Matthews is helping manage a separate study with funding from the Department of Water Resources, tracking 160 birds of four different species of ducks and geese.
“We said, ‘we need to figure out what are the impacts of this major change?’ it’s something I’ve never seen in my thirty-plus year career,” Michael Casazza, USGS Research Wildlife Biologist, said.
Casazza is a partner in the study, looking at the real-time data provided by these lightweight solar-powered collars and what are known as backpack transmitters.
“It just sits on the bird’s back like a backpack. We have kind of an elastic harness,” Casazza said.
The data from the transmitters will show the scientists the impacts of the lack of food, water and habitat when these rice fields are dry.

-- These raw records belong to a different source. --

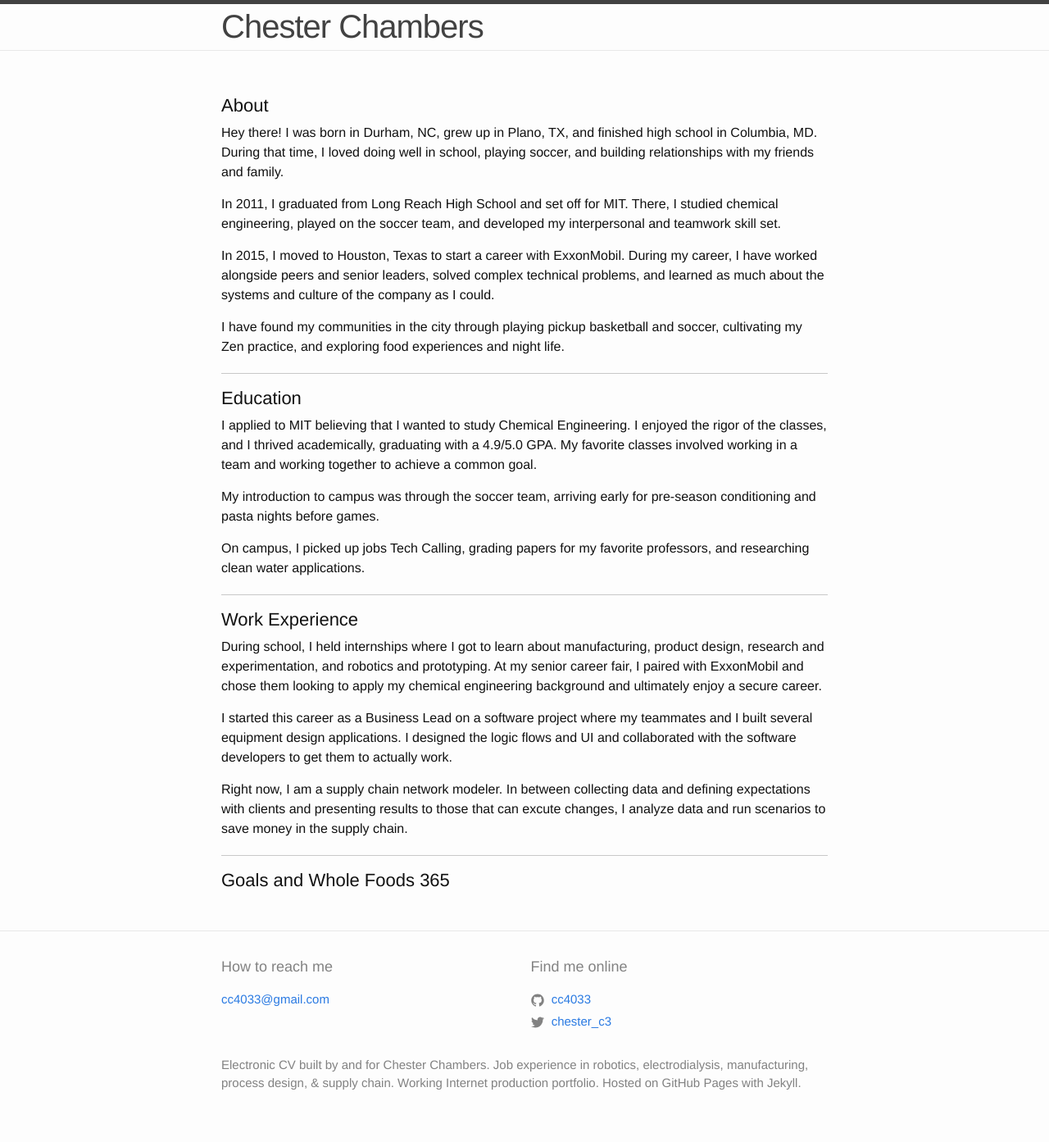
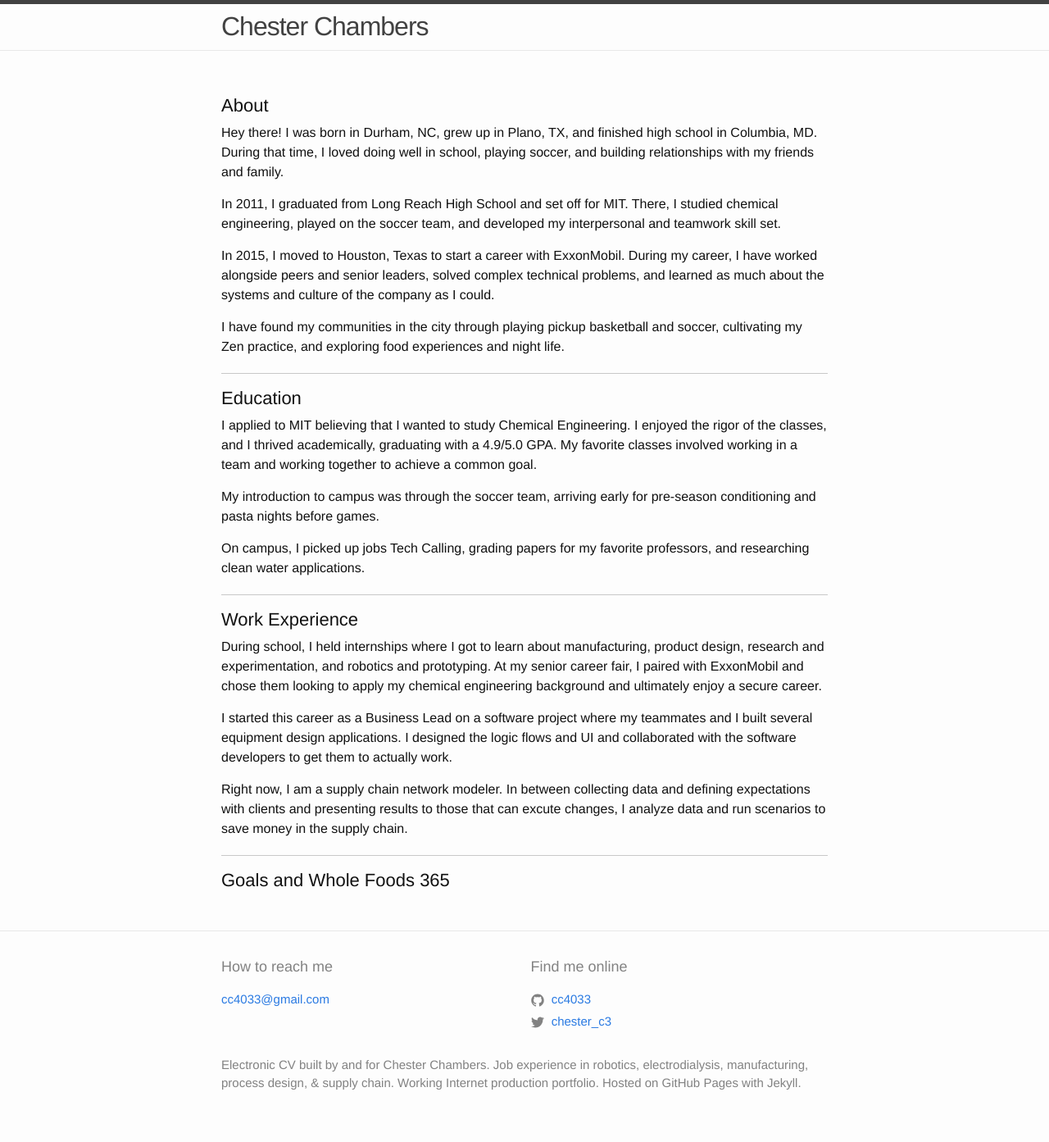
Before and after one commit to cc4033/cv, a Jekyll site: the page built from docs/index.md, in a window 1280 px wide. Shown: the whole page at 82% size. Built offline with Jekyll 4.4.1, drawn with Linux system fonts in a browser that asks for light colours.

Commit message:
Update header.html

```diff
--- a/docs/_includes/header.html
+++ b/docs/_includes/header.html
@@ -3,8 +3,8 @@
   <div class="wrapper">
     {% assign default_paths = site.pages | map: "path" %}
     {% assign page_paths = site.header_pages | default: default_paths %}
-    <!-- changed from a to h2 -->
-    <h1 class="site-title" style="font-size:40px">{{ site.title | escape }}</h1>
+    <!-- changed from a to h1 -->
+    <h1 class="site-title" style="font-size:32px">{{ site.title | escape }}</h1>
 
     {% if page_paths %}
       <nav class="site-nav">
```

“We’re going to be getting this data for weeks and months and even years to come,” Matthews said.
Some waterfowl live to be ten, even twenty years old. The solar-powered transmitters are designed to last the full lifetime of each bird.
This study is just a few weeks old, but it’s already revealing.
“The birds come to the west side where they normally thrive. They’re finding it dry and void of food. And then they just shift, and they go to the east side of the valley. Or some of them are going down into the Delta,” Matthews said.
The researchers hope the data will help policymakers understand the impacts of drought on bird populations and the role of rice fields as bird habitats.
It’s about having sound science to inform future preservation efforts and water allocations.
“And so, when you have the money to put toward good things on the landscape, you want to be able to focus on something you know is going to work,” Casazza said. “I think it would be criminal for us not to do it, right? Not to figure it out while we can.”
“People come from all over the world to see the spectacle of migration here,” Kelsey said. “Who wants to live in a world where all these birds disappear?”